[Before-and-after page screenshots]
----------------

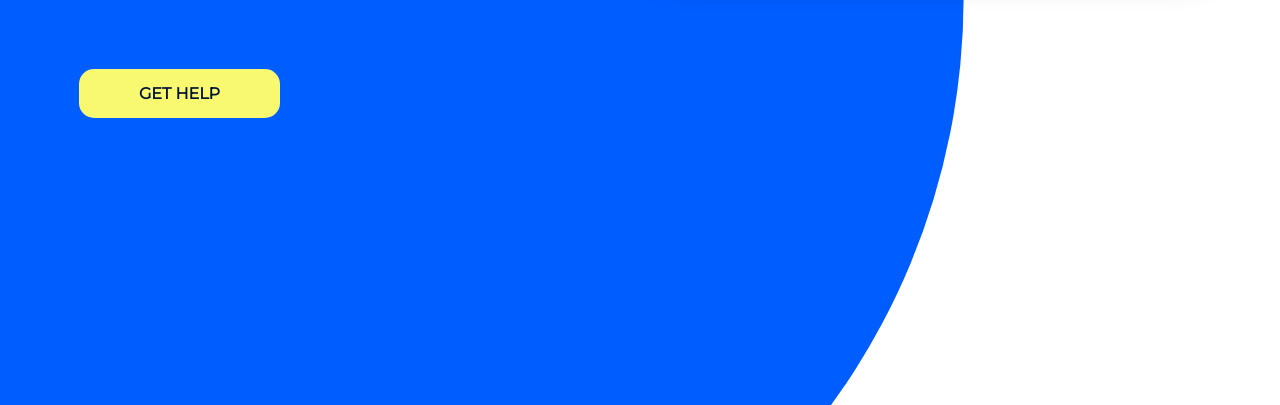
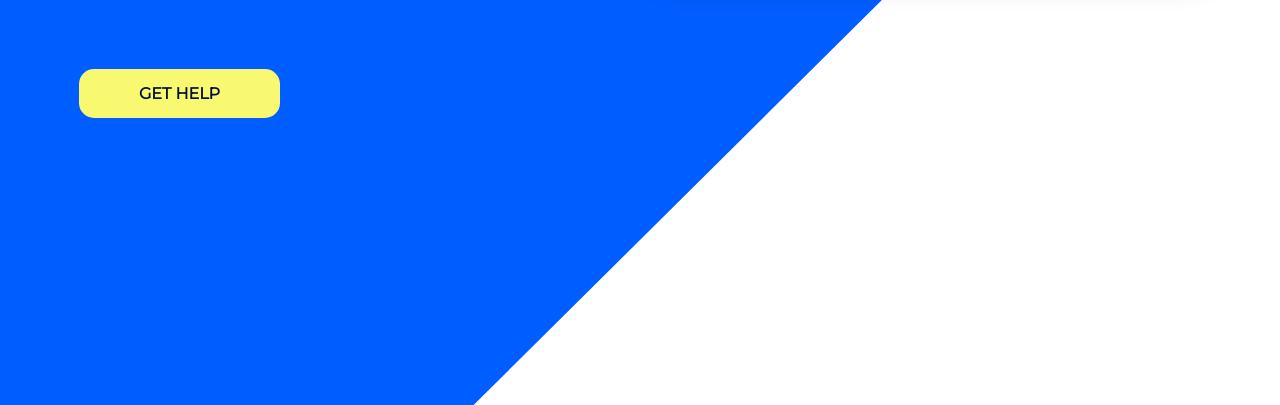
Before and after one commit to CodeProjects123/SassProject, a plain HTML site: page index.html in a window 1280 px wide. Shown: the part 395-800 px from the top of the page. Drawn offline with nearby package versions, Linux system fonts and the light colour scheme; files that its build step writes are made by us from their sources.

Commit message:
updated background style

```diff
--- a/css/main.scss
+++ b/css/main.scss
@@ -39,7 +39,7 @@ body {
         z-index: -1;
         //media query
         @include desktop{
-            clip-path: circle(65.1% at 21% 49%);
+            clip-path: polygon(100% 0, 100% 0, 37% 100%, 0 100%, 0 0);
         }
     }
     //nested in body
```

----------------

TASK ITEM:
The records above must be output exactly, except for the pictures.

RESPONSE FOR THIS EXERCISE:
Before and after one commit to CodeProjects123/SassProject, a plain HTML site: page index.html in a window 1280 px wide. Shown: the part 395-800 px from the top of the page. Drawn offline with nearby package versions, Linux system fonts and the light colour scheme; files that its build step writes are made by us from their sources.

Commit message:
updated background style

```diff
--- a/css/main.scss
+++ b/css/main.scss
@@ -39,7 +39,7 @@ body {
         z-index: -1;
         //media query
         @include desktop{
-            clip-path: circle(65.1% at 21% 49%);
+            clip-path: polygon(100% 0, 100% 0, 37% 100%, 0 100%, 0 0);
         }
     }
     //nested in body
```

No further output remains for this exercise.